- The Spirit of God gives life … new life for all. No one is excluded.
- The life-giving power and presence of the Spirit is a gift – unsolicited, undeserved, unexpected.
- To receive this Spirit and to live by it, is to live at odds with the world around us. But …
- Life in the Spirit is life as God intends. It is to know a peace that the world cannot give (John 14:27).
Our journey over the past seven weeks has taught us nothing if it hasn’t brought those messages home time and again.
Ours is not an exclusive or condemning message of apocalyptic doom. It is the most inclusive and affirming message of hope and love that ever was. God’s Spirit is poured out on all and all must begin to speak – in their own language, as the Spirit gives them ability – that the Kingdom of Heaven is among us! Get with it, people of God!
That’s who we are as the church and individuals in it. We’re not finally here for ourselves to serve an institution. If we’ve realized nothing else since March 15, 2020, we must realize that “the church” is not first and foremost an institution or a building. We are a community, men and women, young and old, together in the world who have to share the promises of the Spirit, to live the life of Christ, and to offer the love of God.
What a challenge that we baptize two infants this morning, the latest incarnations of two families who, in all its messiness and in all its holiness, have made the church, and this one in particular, a part of their lives. The truth is we can’t get away from it. And even if we could, where would we go? This is who we are: One … gathered all together … Easter people … empowered by the Spirit … to the share the Love that can save the world.
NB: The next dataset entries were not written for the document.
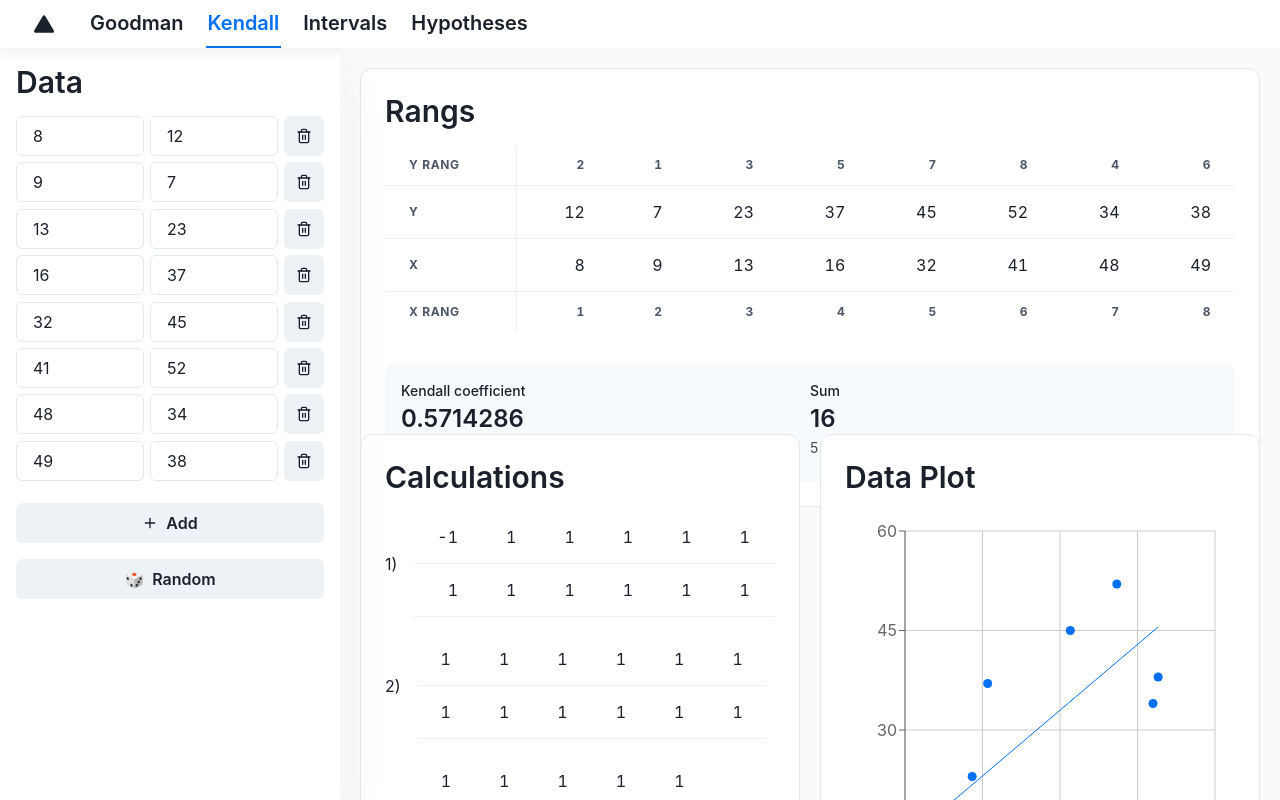
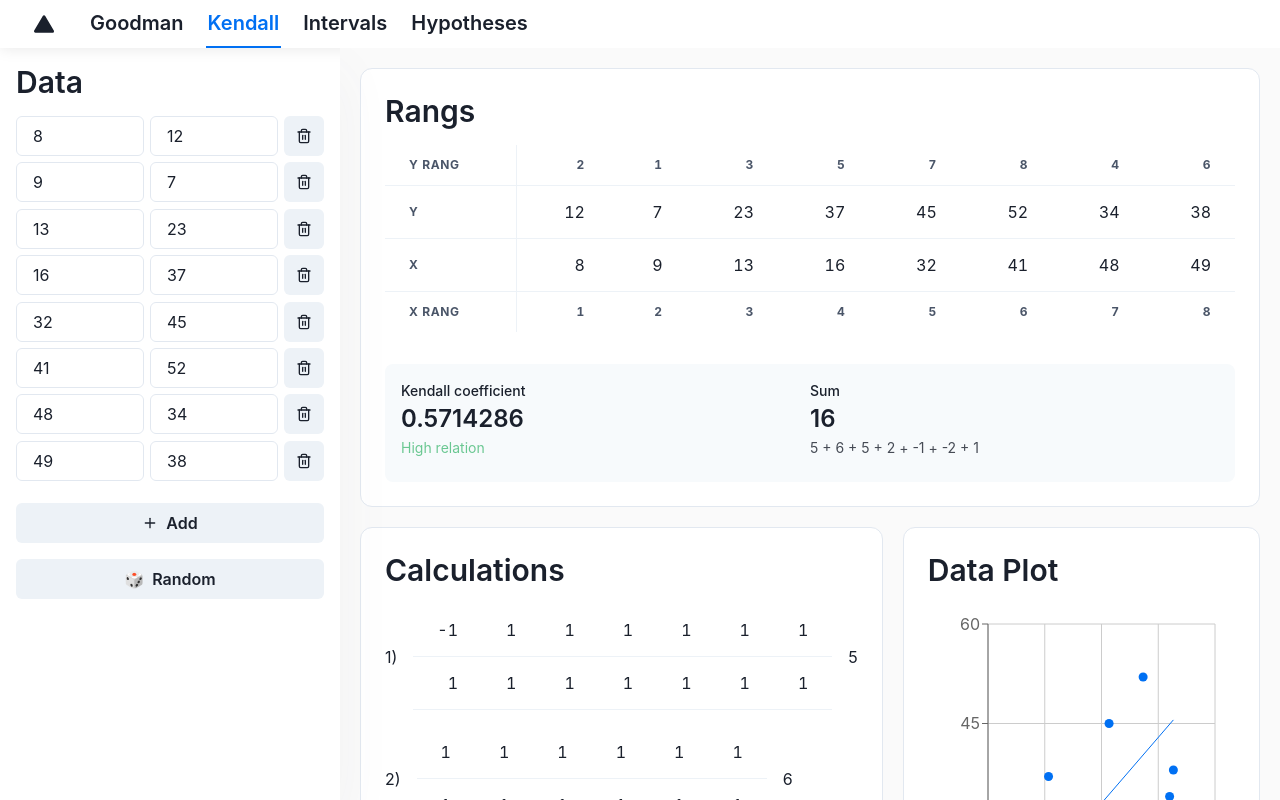
Before and after one commit to snelsi/statistics-in-psychology, a Next.js app: page /lab-2 in a window 1280 px wide. Built offline with nearby package versions, Linux system fonts and the light colour scheme.

Commit message:
Add Fade-in transition

```diff
--- a/components/DataTable.tsx
+++ b/components/DataTable.tsx
@@ -12,6 +12,7 @@ import {
   Td,
   Tfoot,
   Heading,
+  Fade,
 } from "@chakra-ui/react";
 import { FiRefreshCw } from "react-icons/fi";
 import { Card, NumberInput, Mode } from "components";
@@ -145,6 +146,7 @@ const DataTable: React.FC<DataTableProps> = ({ data, setData }) => {
   const xData = React.useMemo(() => data.map((row) => row.map((x) => ({ x }))).flat(), [data]);
 
   return (
+    <Fade in>
       <Card>
         <StyledFlex align="center" justify="space-between" mb="1.5rem">
           <Heading as="h3" size="lg" fontWeight="600" mr="1rem">
@@ -239,6 +241,7 @@ const DataTable: React.FC<DataTableProps> = ({ data, setData }) => {
 
         <Mode data={xData.flat()} />
       </Card>
+    </Fade>
   );
 };
 
--- a/components/DataTableAlt.tsx
+++ b/components/DataTableAlt.tsx
@@ -1,6 +1,6 @@
 import * as React from "react";
 import styled from "@emotion/styled";
-import { Box, Table, Thead, Tbody, Tr, Th, Td, Tfoot } from "@chakra-ui/react";
+import { Box, Table, Thead, Tbody, Tr, Th, Td, Tfoot, Fade } from "@chakra-ui/react";
 import { Card, Mode } from "components";
 
 const StyledTable = styled(Table)`
@@ -53,6 +53,7 @@ const DataTableAlt: React.FC<DataTableProps> = ({ data }) => {
   const xData = data.map((row) => row.data.map((d) => ({ x: d.value })));
 
   return (
+    <Fade in>
       <Card title="Data">
         <Box overflow="auto" mb="1rem">
           <StyledTable variant="simple" mb="1rem">
@@ -107,6 +108,7 @@ const DataTableAlt: React.FC<DataTableProps> = ({ data }) => {
 
         <Mode data={xData.flat()} />
       </Card>
+    </Fade>
   );
 };
 
--- a/components/FrequencyCard.tsx
+++ b/components/FrequencyCard.tsx
@@ -1,5 +1,5 @@
 import * as React from "react";
-import { Wrap, WrapItem, Tag } from "@chakra-ui/react";
+import { Wrap, WrapItem, Tag, Fade } from "@chakra-ui/react";
 import { Card } from "components";
 
 interface FrequencyCardProps {
@@ -29,6 +29,7 @@ const FrequencyCard: React.FC<FrequencyCardProps> = ({ data }) => {
   ]);
 
   return (
+    <Fade in>
       <Card title="Frequency">
         <Wrap>
           {data.length ? (
@@ -52,6 +53,7 @@ const FrequencyCard: React.FC<FrequencyCardProps> = ({ data }) => {
           )}
         </Wrap>
       </Card>
+    </Fade>
   );
 };
 
--- a/components/Goodman.tsx
+++ b/components/Goodman.tsx
@@ -1,6 +1,6 @@
 import * as React from "react";
 import styled from "@emotion/styled";
-import { Stat, StatLabel, StatNumber, StatHelpText, StatGroup } from "@chakra-ui/react";
+import { Stat, StatLabel, StatNumber, StatHelpText, StatGroup, Fade } from "@chakra-ui/react";
 import { Card } from "components";
 import { roundTo } from "utils";
 
@@ -102,6 +102,7 @@ const Goodman: React.FC<GoodmanProps> = ({ data }) => {
   const { gyx, sumik, maxnyj } = React.useMemo(() => getGyx(data), [data]);
 
   return (
+    <Fade in>
       <Card>
         <StyledStatGroup>
           <Stat>
@@ -123,6 +124,7 @@ const Goodman: React.FC<GoodmanProps> = ({ data }) => {
           </Stat>
         </StyledStatGroup>
       </Card>
+    </Fade>
   );
 };
 
--- a/components/Intervals.tsx
+++ b/components/Intervals.tsx
@@ -20,6 +20,7 @@ import {
   StatNumber,
   StatHelpText,
   StatGroup,
+  Fade,
 } from "@chakra-ui/react";
 import { Card } from "components";
 import { roundTo } from "utils";
@@ -223,6 +224,7 @@ const Intervals: React.FC<IntervalsProps> = ({
   const removeInterval = () => setValues(values.slice(0, -1));
 
   return (
+    <Fade in>
       <Card>
         <StyledFlex align="center" justify="space-between" mb="2.5rem">
           <Heading as="h3" size="lg" fontWeight="600">
@@ -344,6 +346,7 @@ const Intervals: React.FC<IntervalsProps> = ({
           </Stat>
         </StyledStatGroup>
       </Card>
+    </Fade>
   );
 };
 
--- a/components/RangCalc.tsx
+++ b/components/RangCalc.tsx
@@ -1,6 +1,6 @@
 import * as React from "react";
 import styled from "@emotion/styled";
-import { Box, Flex, Table, Tbody, Tr, Td } from "@chakra-ui/react";
+import { Box, Flex, Table, Tbody, Tr, Td, Fade } from "@chakra-ui/react";
 import {
   ScatterChart,
   Scatter,
@@ -54,6 +54,7 @@ const RangCalc: React.FC<RangCalcProps> = ({ data }) => {
 
   return (
     <>
+      <Fade in>
         <Card title="Calculations">
           <GraphWrapper>
             {calcData.slice(0, -1).map(({ calc, r }, i) => (
@@ -82,7 +83,8 @@ const RangCalc: React.FC<RangCalcProps> = ({ data }) => {
             ))}
           </GraphWrapper>
         </Card>
-
+      </Fade>
+      <Fade in>
         <Card title="Data Plot">
           <GraphWrapper>
             <ResponsiveContainer width="100%" height="100%">
@@ -98,11 +100,17 @@ const RangCalc: React.FC<RangCalcProps> = ({ data }) => {
                 <XAxis type="number" dataKey="x" name="x" />
                 <YAxis type="number" dataKey="y" name="y" />
                 <Tooltip cursor={{ strokeDasharray: "3 3" }} />
-              <Scatter data={dots} fill="#0070f3" line={{ stroke: "#0070f3" }} lineType="fitting" />
+                <Scatter
+                  data={dots}
+                  fill="#0070f3"
+                  line={{ stroke: "#0070f3" }}
+                  lineType="fitting"
+                />
               </ScatterChart>
             </ResponsiveContainer>
           </GraphWrapper>
         </Card>
+      </Fade>
     </>
   );
 };
--- a/components/Rangs.tsx
+++ b/components/Rangs.tsx
@@ -14,6 +14,7 @@ import {
   StatNumber,
   StatHelpText,
   StatGroup,
+  Fade,
 } from "@chakra-ui/react";
 import { Card } from "components";
 import { roundTo } from "utils";
@@ -104,6 +105,8 @@ const RelationTag: React.FC<RelationTagProps> = ({ t }) => {
   return <StatHelpText color="red.400">No dependency</StatHelpText>;
 };
 
+const wideStyled = { gridColumn: "1 / -1" };
+
 interface RangsProps {
   data: { x: number; y: number; id: string | number }[];
 }
@@ -131,7 +134,8 @@ const Rangs: React.FC<RangsProps> = ({ data }) => {
   const t = (2 * sum) / (n * n - n);
 
   return (
-    <Card title="Rangs" wide>
+    <Fade in style={wideStyled}>
+      <Card title="Rangs">
         <Box overflow="auto" marginBottom="1rem">
           <StyledTable variant="simple" mb="1rem">
             <Thead>
@@ -196,6 +200,7 @@ const Rangs: React.FC<RangsProps> = ({ data }) => {
           </Stat>
         </StyledStatGroup>
       </Card>
+    </Fade>
   );
 };
 
--- a/pages/lab-1-alt.tsx
+++ b/pages/lab-1-alt.tsx
@@ -3,7 +3,7 @@ import Link from "next/link";
 import { useImmer } from "use-immer";
 import styled from "@emotion/styled";
 import { FiTrash2, FiPlus } from "react-icons/fi";
-import { Button, IconButton, Heading, Input } from "@chakra-ui/react";
+import { Button, IconButton, Heading, Input, Fade } from "@chakra-ui/react";
 import { uid } from "uid";
 import { Layout, DataTableAlt, Goodman, FrequencyCard, NumberInput } from "components";
 import { getRandomNumber } from "utils";
@@ -154,7 +154,7 @@ const Lab1 = () => {
   };
 
   const sidebar = (
-    <>
+    <Fade in>
       <Heading as="h2" size="lg" mb="1rem" fontWeight="600">
         Goodman coefficient
       </Heading>
@@ -210,7 +210,7 @@ const Lab1 = () => {
       >
         Random
       </Button>
-    </>
+    </Fade>
   );
 
   const xData = sortedData.map((row) => row.data.map((d) => ({ x: d.value })));
--- a/pages/lab-1.tsx
+++ b/pages/lab-1.tsx
@@ -2,7 +2,7 @@ import React from "react";
 import dynamic from "next/dynamic";
 import Link from "next/link";
 import { useImmer } from "use-immer";
-import { Button, Heading, Text } from "@chakra-ui/react";
+import { Button, Heading, Text, Fade } from "@chakra-ui/react";
 import styled from "@emotion/styled";
 
 const Tex2SVG = dynamic(() => import("react-hook-mathjax"), { ssr: false });
@@ -29,6 +29,7 @@ const initialData = [
 ];
 
 const sidebar = (
+  <Fade in>
     <Sidebar>
       <Heading as="h2" size="lg" mb="1rem" fontWeight="600">
         Goodman coefficient
@@ -48,6 +49,7 @@ const sidebar = (
       <Tex2SVG latex={gxyFormula} />
       <Tex2SVG latex={gyxFormula} />
     </Sidebar>
+  </Fade>
 );
 
 const Lab1 = () => {
--- a/pages/lab-2.tsx
+++ b/pages/lab-2.tsx
@@ -4,7 +4,7 @@ import { useImmer } from "use-immer";
 import { uid } from "uid";
 
 import { FiTrash2, FiPlus } from "react-icons/fi";
-import { Button, IconButton, Heading } from "@chakra-ui/react";
+import { Button, IconButton, Heading, Fade } from "@chakra-ui/react";
 import { getRandomNumber } from "utils";
 import { Layout, NumberInput, Rangs, RangCalc } from "components";
 
@@ -75,7 +75,7 @@ const Lab2 = () => {
   };
 
   const sidebar = (
-    <>
+    <Fade in>
       <Heading as="h2" size="lg" mb="1rem" fontWeight="600">
         Data
       </Heading>
@@ -111,7 +111,7 @@ const Lab2 = () => {
       >
         Random
       </Button>
-    </>
+    </Fade>
   );
 
   return (
--- a/pages/lab-3.tsx
+++ b/pages/lab-3.tsx
@@ -2,7 +2,7 @@ import React from "react";
 import styled from "@emotion/styled";
 import { useImmer } from "use-immer";
 import { FiTrash2, FiPlus } from "react-icons/fi";
-import { Button, IconButton, Heading } from "@chakra-ui/react";
+import { Button, IconButton, Heading, Fade } from "@chakra-ui/react";
 import { getRandomNumber } from "utils";
 import { Layout, Intervals, NumberInput } from "components";
 
@@ -117,10 +117,10 @@ const Lab3 = () => {
   const [ranges2, setRanges2] = useImmer<number[]>(data2);
 
   const sidebar = (
-    <>
+    <Fade in>
       <DataInput data={data1} setData={setData1} title="Array 1" />
       <DataInput data={data2} setData={setData2} title="Array 2" />
-    </>
+    </Fade>
   );
 
   return (
```
Lines whose indentation alone changed are shown as unchanged.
May it be so even more fully this year. Amen.
Reverend Joel Weible, Pastor
Pewee Valley Presbyterian Church / May 23, 2021